[Revision tracking records]
◇ ◇ ◇ ◇ ◇

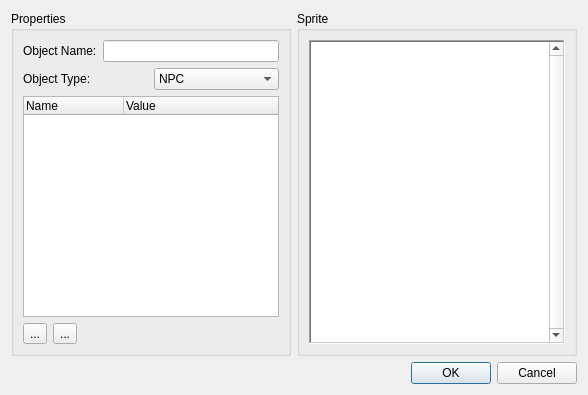
Qt form ObjectEditor.ui (Preece/TGL) before a commit.
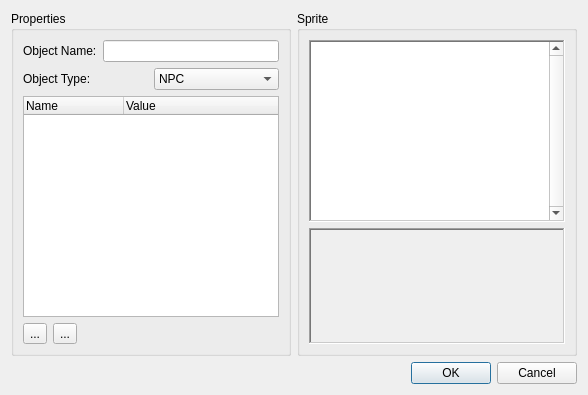
The same form after that commit. Icons and pictures are not drawn.

Commit message: The object editor now provides a preview of the symbol that will represent that object in the level editor.

The edit to the form file:
```diff
--- a/ObjectEditor.ui
+++ b/ObjectEditor.ui
@@ -173,6 +173,106 @@
           </property>
          </widget>
         </item>
+        <item>
+         <widget class="QScrollArea" name="scrollArea">
+          <property name="sizePolicy">
+           <sizepolicy hsizetype="Minimum" vsizetype="Minimum">
+            <horstretch>0</horstretch>
+            <verstretch>0</verstretch>
+           </sizepolicy>
+          </property>
+          <property name="frameShape">
+           <enum>QFrame::WinPanel</enum>
+          </property>
+          <property name="verticalScrollBarPolicy">
+           <enum>Qt::ScrollBarAsNeeded</enum>
+          </property>
+          <property name="horizontalScrollBarPolicy">
+           <enum>Qt::ScrollBarAsNeeded</enum>
+          </property>
+          <property name="widgetResizable">
+           <bool>true</bool>
+          </property>
+          <widget class="QWidget" name="scrollAreaWidgetContents">
+           <property name="geometry">
+            <rect>
+             <x>0</x>
+             <y>0</y>
+             <width>252</width>
+             <height>125</height>
+            </rect>
+           </property>
+           <layout class="QHBoxLayout" name="horizontalLayout_5">
+            <item>
+             <spacer name="horizontalSpacer_2">
+              <property name="orientation">
+               <enum>Qt::Horizontal</enum>
+              </property>
+              <property name="sizeHint" stdset="0">
+               <size>
+                <width>40</width>
+                <height>20</height>
+               </size>
+              </property>
+             </spacer>
+            </item>
+            <item>
+             <layout class="QVBoxLayout" name="verticalLayout_4">
+              <item>
+               <spacer name="verticalSpacer">
+                <property name="orientation">
+                 <enum>Qt::Vertical</enum>
+                </property>
+                <property name="sizeHint" stdset="0">
+                 <size>
+                  <width>20</width>
+                  <height>40</height>
+                 </size>
+                </property>
+               </spacer>
+              </item>
+              <item>
+               <widget class="QLabel" name="symbolPreview">
+                <property name="text">
+                 <string/>
+                </property>
+                <property name="pixmap">
+                 <pixmap resource="Icons.qrc">:/Icons/Icons/MissingFile.png</pixmap>
+                </property>
+               </widget>
+              </item>
+              <item>
+               <spacer name="verticalSpacer_2">
+                <property name="orientation">
+                 <enum>Qt::Vertical</enum>
+                </property>
+                <property name="sizeHint" stdset="0">
+                 <size>
+                  <width>20</width>
+                  <height>40</height>
+                 </size>
+                </property>
+               </spacer>
+              </item>
+             </layout>
+            </item>
+            <item>
+             <spacer name="horizontalSpacer_3">
+              <property name="orientation">
+               <enum>Qt::Horizontal</enum>
+              </property>
+              <property name="sizeHint" stdset="0">
+               <size>
+                <width>40</width>
+                <height>20</height>
+               </size>
+              </property>
+             </spacer>
+            </item>
+           </layout>
+          </widget>
+         </widget>
+        </item>
        </layout>
       </widget>
      </item>
```
The commit also changes 7 other files.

◇ ◇ ◇ ◇ ◇

| YOUR INSTRUCTIONS |
Could you repeat every entry above exactly, with each picture omitted?

| EXPECTED ANSWER |
Qt form ObjectEditor.ui (Preece/TGL) before a commit.
The same form after that commit. Icons and pictures are not drawn.

Commit message: The object editor now provides a preview of the symbol that will represent that object in the level editor.

The edit to the form file:
```diff
--- a/ObjectEditor.ui
+++ b/ObjectEditor.ui
@@ -173,6 +173,106 @@
           </property>
          </widget>
         </item>
+        <item>
+         <widget class="QScrollArea" name="scrollArea">
+          <property name="sizePolicy">
+           <sizepolicy hsizetype="Minimum" vsizetype="Minimum">
+            <horstretch>0</horstretch>
+            <verstretch>0</verstretch>
+           </sizepolicy>
+          </property>
+          <property name="frameShape">
+           <enum>QFrame::WinPanel</enum>
+          </property>
+          <property name="verticalScrollBarPolicy">
+           <enum>Qt::ScrollBarAsNeeded</enum>
+          </property>
+          <property name="horizontalScrollBarPolicy">
+           <enum>Qt::ScrollBarAsNeeded</enum>
+          </property>
+          <property name="widgetResizable">
+           <bool>true</bool>
+          </property>
+          <widget class="QWidget" name="scrollAreaWidgetContents">
+           <property name="geometry">
+            <rect>
+             <x>0</x>
+             <y>0</y>
+             <width>252</width>
+             <height>125</height>
+            </rect>
+           </property>
+           <layout class="QHBoxLayout" name="horizontalLayout_5">
+            <item>
+             <spacer name="horizontalSpacer_2">
+              <property name="orientation">
+               <enum>Qt::Horizontal</enum>
+              </property>
+              <property name="sizeHint" stdset="0">
+               <size>
+                <width>40</width>
+                <height>20</height>
+               </size>
+              </property>
+             </spacer>
+            </item>
+            <item>
+             <layout class="QVBoxLayout" name="verticalLayout_4">
+              <item>
+               <spacer name="verticalSpacer">
+                <property name="orientation">
+                 <enum>Qt::Vertical</enum>
+                </property>
+                <property name="sizeHint" stdset="0">
+                 <size>
+                  <width>20</width>
+                  <height>40</height>
+                 </size>
+                </property>
+               </spacer>
+              </item>
+              <item>
+               <widget class="QLabel" name="symbolPreview">
+                <property name="text">
+                 <string/>
+                </property>
+                <property name="pixmap">
+                 <pixmap resource="Icons.qrc">:/Icons/Icons/MissingFile.png</pixmap>
+                </property>
+               </widget>
+              </item>
+              <item>
+               <spacer name="verticalSpacer_2">
+                <property name="orientation">
+                 <enum>Qt::Vertical</enum>
+                </property>
+                <property name="sizeHint" stdset="0">
+                 <size>
+                  <width>20</width>
+                  <height>40</height>
+                 </size>
+                </property>
+               </spacer>
+              </item>
+             </layout>
+            </item>
+            <item>
+             <spacer name="horizontalSpacer_3">
+              <property name="orientation">
+               <enum>Qt::Horizontal</enum>
+              </property>
+              <property name="sizeHint" stdset="0">
+               <size>
+                <width>40</width>
+                <height>20</height>
+               </size>
+              </property>
+             </spacer>
+            </item>
+           </layout>
+          </widget>
+         </widget>
+        </item>
        </layout>
       </widget>
      </item>
```
The commit also changes 7 other files.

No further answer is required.